“Here you see,” said he, “while I make this charming walk up the height, I gain exactly the quantity of stone which I require for that wall. Let one piece of work help the other, and both will be carried out most satisfactorily and most rapidly.”
“But now,” said Charlotte, “comes my side of the business. A certain definite outlay of money will have to be made. We ought to know how much will be wanted for such a purpose, and then we can apportion it out—so much work, and so much money, if not by weeks, at least by months. The cash-box is under my charge. I pay the bills, and I keep the accounts.”
“You do not appear to have overmuch confidence in us,” said Edward.
“I have not much in arbitrary matters,” Charlotte answered. “Where it is a case of inclination, we women know better how to control ourselves than you.”
It was settled; the dispositions were made, and the work was begun at once.
The Captain being always on the spot, Charlotte was almost daily a witness to the strength and clearness of his understanding. He, too, learned to know her better; and it became easy for them both to work together, and thus bring something to completeness. It is with work as with dancing; persons who keep the same step must grow indispensable to one another.

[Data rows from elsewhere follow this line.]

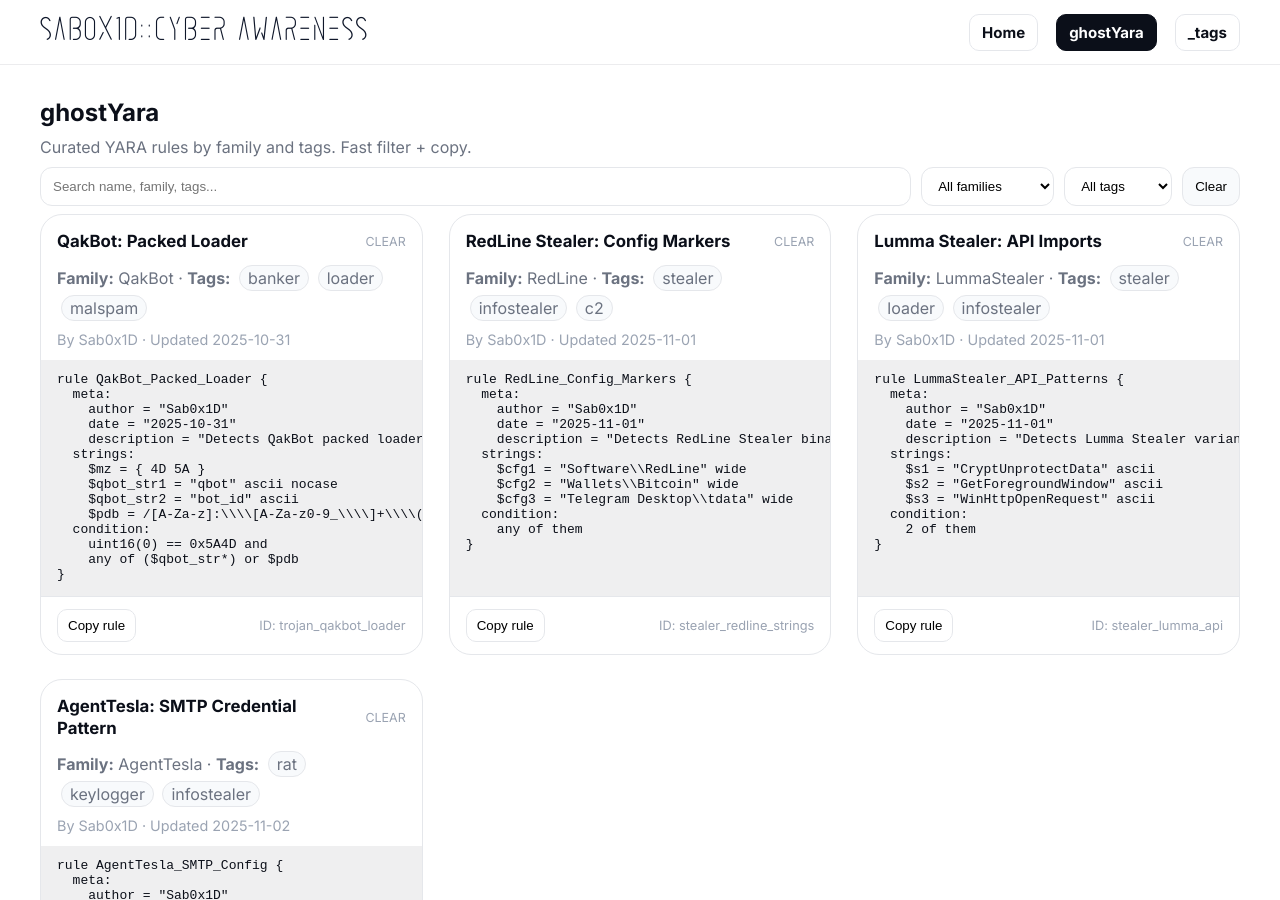
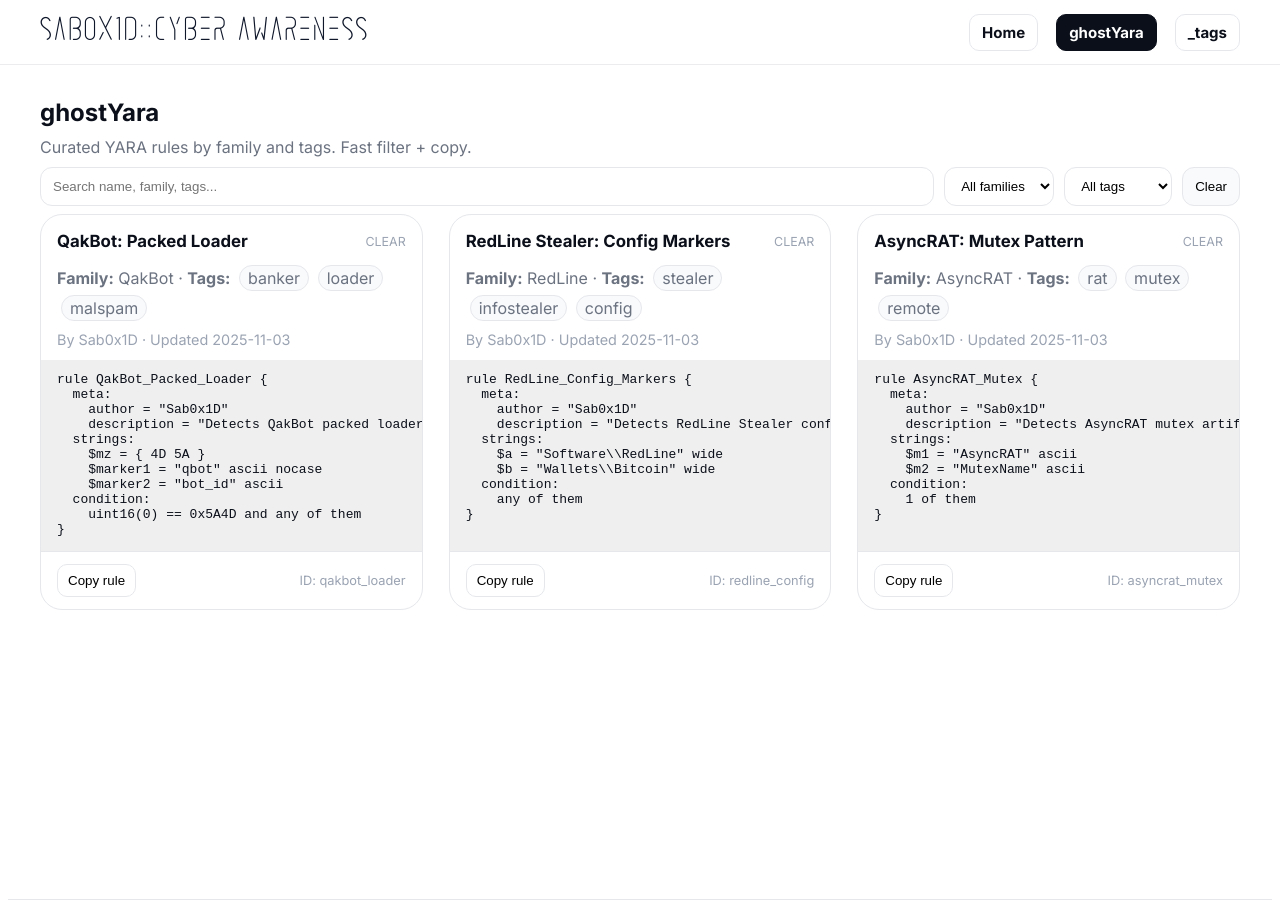
Before and after one commit to Sab0x1D/blogs, a Jekyll site: the page built from ghostyara/index.html, in a window 1280 px wide and 900 px high. Built offline with Jekyll 4.4.1, drawn with Linux system fonts in a browser that asks for light colours; some of the changed text lies outside the part shown.

Commit message:
Update yara_rules.yml

```diff
--- a/_data/yara_rules.yml
+++ b/_data/yara_rules.yml
@@ -1,109 +1,57 @@
-# ==========================================================
-# ghostYara starter dataset
-# ==========================================================
-# Each rule block:
-# - id: unique id string
-# - name: readable title
-# - family: malware family or category
-# - tags: list of context tags
-# - author: who wrote the rule
-# - last_updated: YYYY-MM-DD
-# - tlp: optional (CLEAR / AMBER / RED)
-# - threat_refs: optional list of URLs
-# - rule: multiline YAML block for YARA code
-# ==========================================================
-
-- id: trojan_qakbot_loader
+- id: qakbot_loader
   name: "QakBot: Packed Loader"
   family: "QakBot"
   tags: ["banker", "loader", "malspam"]
   author: "Sab0x1D"
-  last_updated: "2025-10-31"
+  last_updated: "2025-11-03"
   tlp: "CLEAR"
-  threat_refs:
-    - "https://www.cisa.gov/news-events/alerts/2023/09/05/qakbot-malware-takedown"
   rule: |
     rule QakBot_Packed_Loader {
       meta:
         author = "Sab0x1D"
-        date = "2025-10-31"
         description = "Detects QakBot packed loader binaries"
       strings:
         $mz = { 4D 5A }
-        $qbot_str1 = "qbot" ascii nocase
-        $qbot_str2 = "bot_id" ascii
-        $pdb = /[A-Za-z]:\\\\[A-Za-z0-9_\\\\]+\\\\(qbot|qakbot)\\\\/
+        $marker1 = "qbot" ascii nocase
+        $marker2 = "bot_id" ascii
       condition:
-        uint16(0) == 0x5A4D and
-        any of ($qbot_str*) or $pdb
+        uint16(0) == 0x5A4D and any of them
     }
 
-- id: stealer_redline_strings
+- id: redline_config
   name: "RedLine Stealer: Config Markers"
   family: "RedLine"
-  tags: ["stealer", "infostealer", "c2"]
+  tags: ["stealer", "infostealer", "config"]
   author: "Sab0x1D"
-  last_updated: "2025-11-01"
+  last_updated: "2025-11-03"
   tlp: "CLEAR"
-  threat_refs:
-    - "https://unit42.paloaltonetworks.com/redline-stealer-malware/"
   rule: |
     rule RedLine_Config_Markers {
       meta:
         author = "Sab0x1D"
-        date = "2025-11-01"
-        description = "Detects RedLine Stealer binaries based on config markers"
+        description = "Detects RedLine Stealer config markers"
       strings:
-        $cfg1 = "Software\\RedLine" wide
-        $cfg2 = "Wallets\\Bitcoin" wide
-        $cfg3 = "Telegram Desktop\\tdata" wide
+        $a = "Software\\RedLine" wide
+        $b = "Wallets\\Bitcoin" wide
       condition:
         any of them
     }
 
-- id: stealer_lumma_api
-  name: "Lumma Stealer: API Imports"
-  family: "LummaStealer"
-  tags: ["stealer", "loader", "infostealer"]
+- id: asyncrat_mutex
+  name: "AsyncRAT: Mutex Pattern"
+  family: "AsyncRAT"
+  tags: ["rat", "mutex", "remote"]
   author: "Sab0x1D"
-  last_updated: "2025-11-01"
+  last_updated: "2025-11-03"
   tlp: "CLEAR"
-  threat_refs:
-    - "https://www.zscaler.com/blogs/security-research/lummastealer-evolution"
   rule: |
-    rule LummaStealer_API_Patterns {
+    rule AsyncRAT_Mutex {
       meta:
         author = "Sab0x1D"
-        date = "2025-11-01"
-        description = "Detects Lumma Stealer variants by import references"
+        description = "Detects AsyncRAT mutex artifacts"
       strings:
-        $s1 = "CryptUnprotectData" ascii
-        $s2 = "GetForegroundWindow" ascii
-        $s3 = "WinHttpOpenRequest" ascii
+        $m1 = "AsyncRAT" ascii
+        $m2 = "MutexName" ascii
       condition:
-        2 of them
+        1 of them
     }
-
-- id: trojan_agenttesla_config
-  name: "AgentTesla: SMTP Credential Pattern"
-  family: "AgentTesla"
-  tags: ["rat", "keylogger", "infostealer"]
-  author: "Sab0x1D"
-  last_updated: "2025-11-02"
-  tlp: "CLEAR"
-  threat_refs:
-    - "https://www.fortinet.com/blog/threat-research/agent-tesla-new-delivery-techniques"
-  rule: |
-    rule AgentTesla_SMTP_Config {
-      meta:
-        author = "Sab0x1D"
-        date = "2025-11-02"
-        description = "Detects AgentTesla config strings containing SMTP credentials"
-      strings:
-        $smtp1 = "smtp." ascii
-        $user = "UserName=" ascii
-        $pass = "Password=" ascii
-        $tesla = "AgentTesla" ascii
-      condition:
-        any of them
-    }
```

Out of this a mutual kindly feeling will necessarily arise; and that Charlotte had a real kind feeling towards the Captain, after she came to know him better, was sufficiently proved by her allowing him to destroy her pretty seat, which in her first plans she had taken such pains in ornamenting, because it was in the way of his own, without experiencing the slightest feeling about the matter.
● Elective Affinities | Part one: Chapter seven

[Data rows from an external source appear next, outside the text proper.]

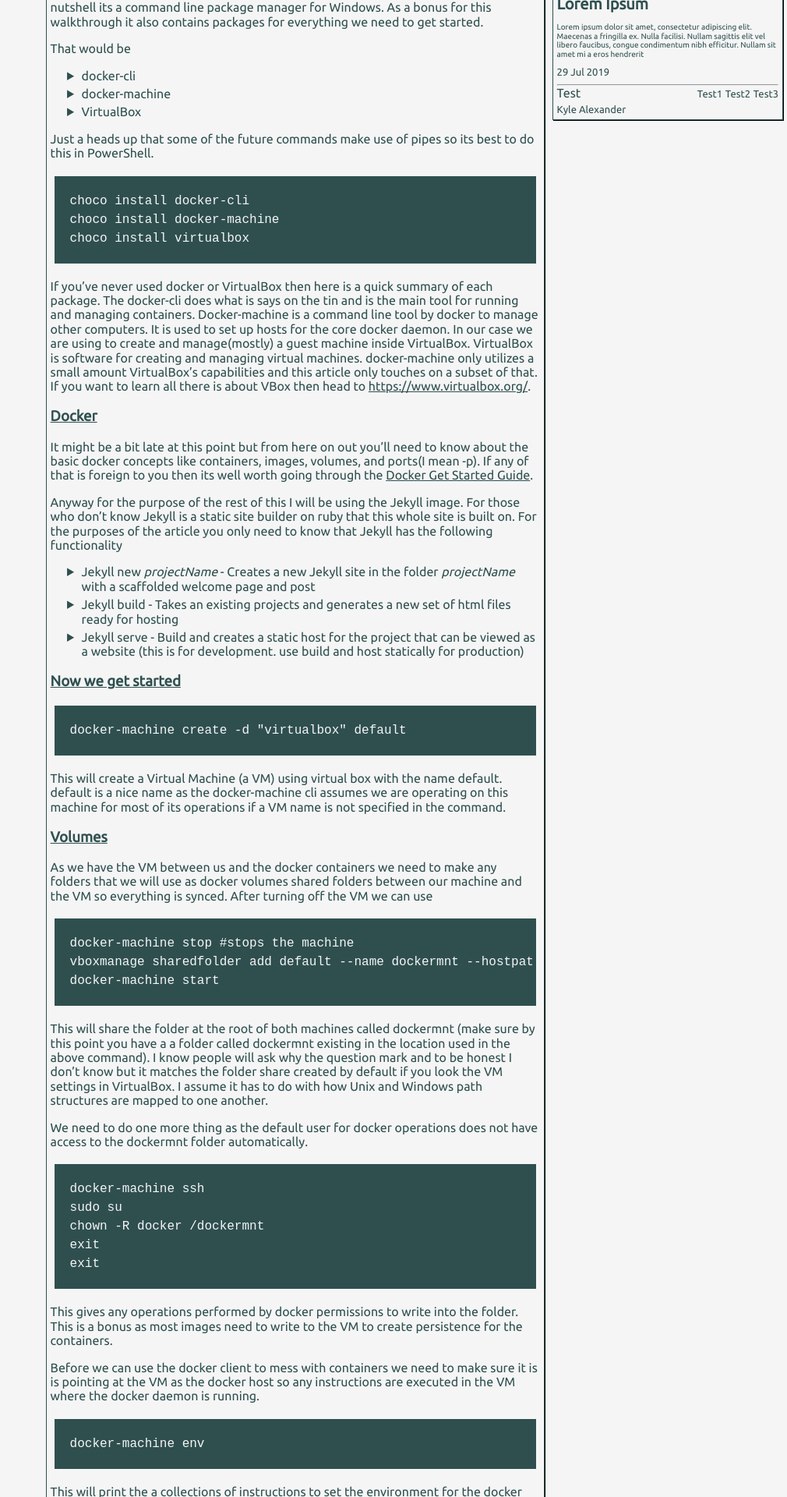
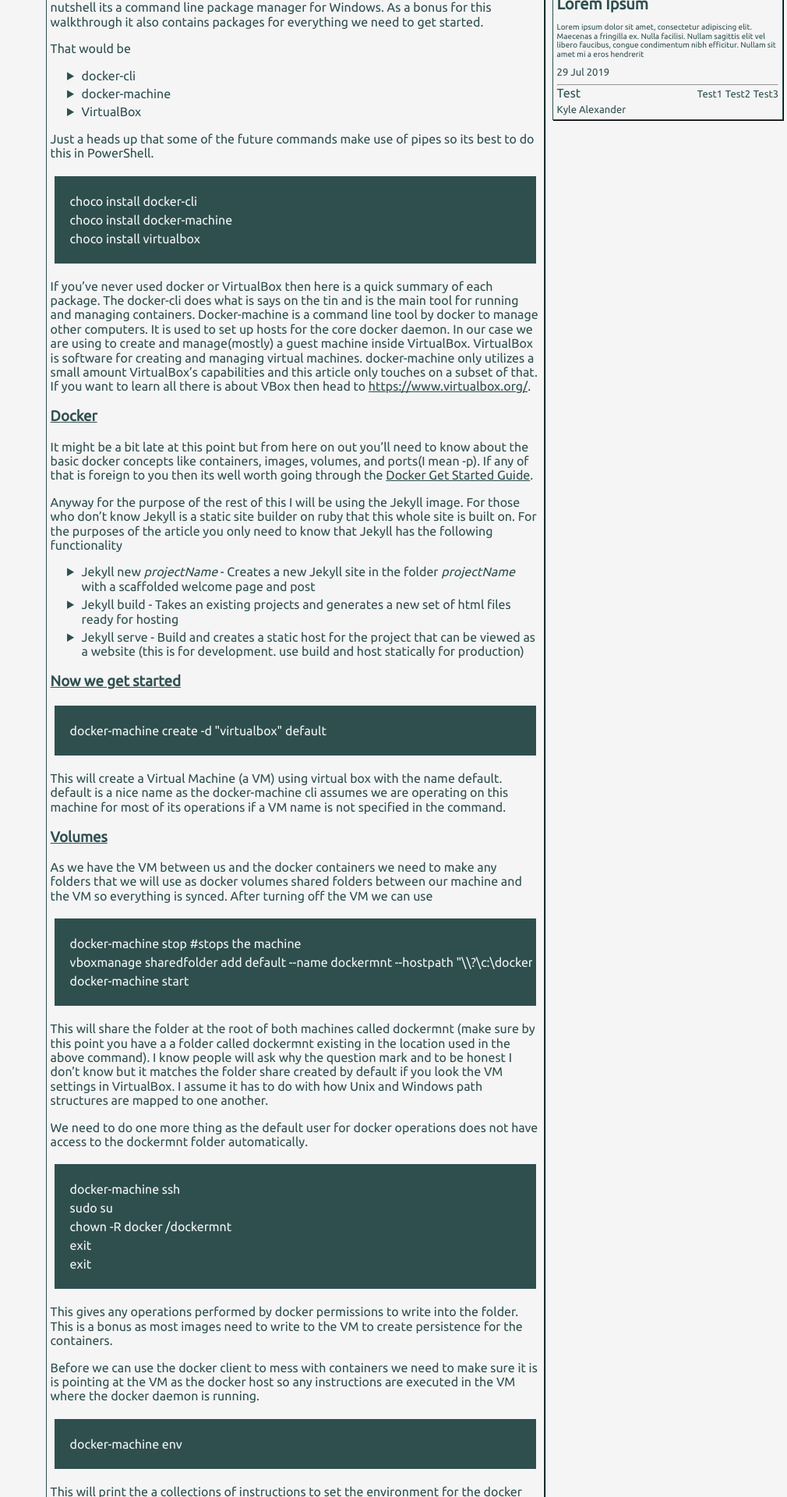
Before and after one commit to Mcphylus12/mcphylus12.github.io, a Jekyll site: the page built from _posts/2019-08-18-Docker-VBox.md, in a window 1280 px wide. Shown: the part 778-2698 px from the top of the page at 78% size, without its empty margins (270-1280 px from the left). Built offline with Jekyll 4.4.1, drawn with Linux system fonts in a browser that asks for light colours.

Commit message:
added important for code fonts

```diff
--- a/css/stylesheet.scss
+++ b/css/stylesheet.scss
@@ -29,7 +29,7 @@
     padding: 15px;
     margin: 25px 10px;
     line-height: 1.5em;
-    font-family: 'Ubuntu', sans-serif;
+    font-family: 'Ubuntu', sans-serif !important;
     overflow-x: auto;
     box-shadow: 0px 0px 0px 5px darkslategray;
 }
```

● Elective Affinities | Part one: Chapter five
● Elective Affinities: Illustrated, Annotated, and Decoded
See: Matthew Bell (2014).
● Goethe’s affinity table | Used to make Elective Affinities.
● Goethe timeline | Historical overview of the construction of Elective Affinities.
● Goethe’s human chemistry | Goethe's version of human chemistry.
● Goethean philosophy | Goethe's philosophy.
● Goethe-Helmholtz equation | Connection between Elective Affinities and chemical thermodynamics.
1. (a) Goethe, Johann. (1902). Works: The Sorrows of Young Werther, Elective Affinities (Werther translation By R. Dillon Boylan, Elective Affinities translation by James Froude) (List of Illustrations, pg. front matter; “Ottilie’s Favorite Walk … was along a Pleasant Footpath”, cover and pg. 376; “the Chart … was brought and Spread out”, pg. 195; “She Sank Down Upon Her Knees”, pg. 412). F.A. Niccolls & Co.
(b) The chart was brought and spread out (by F. Simon) – Wikipedia Commons.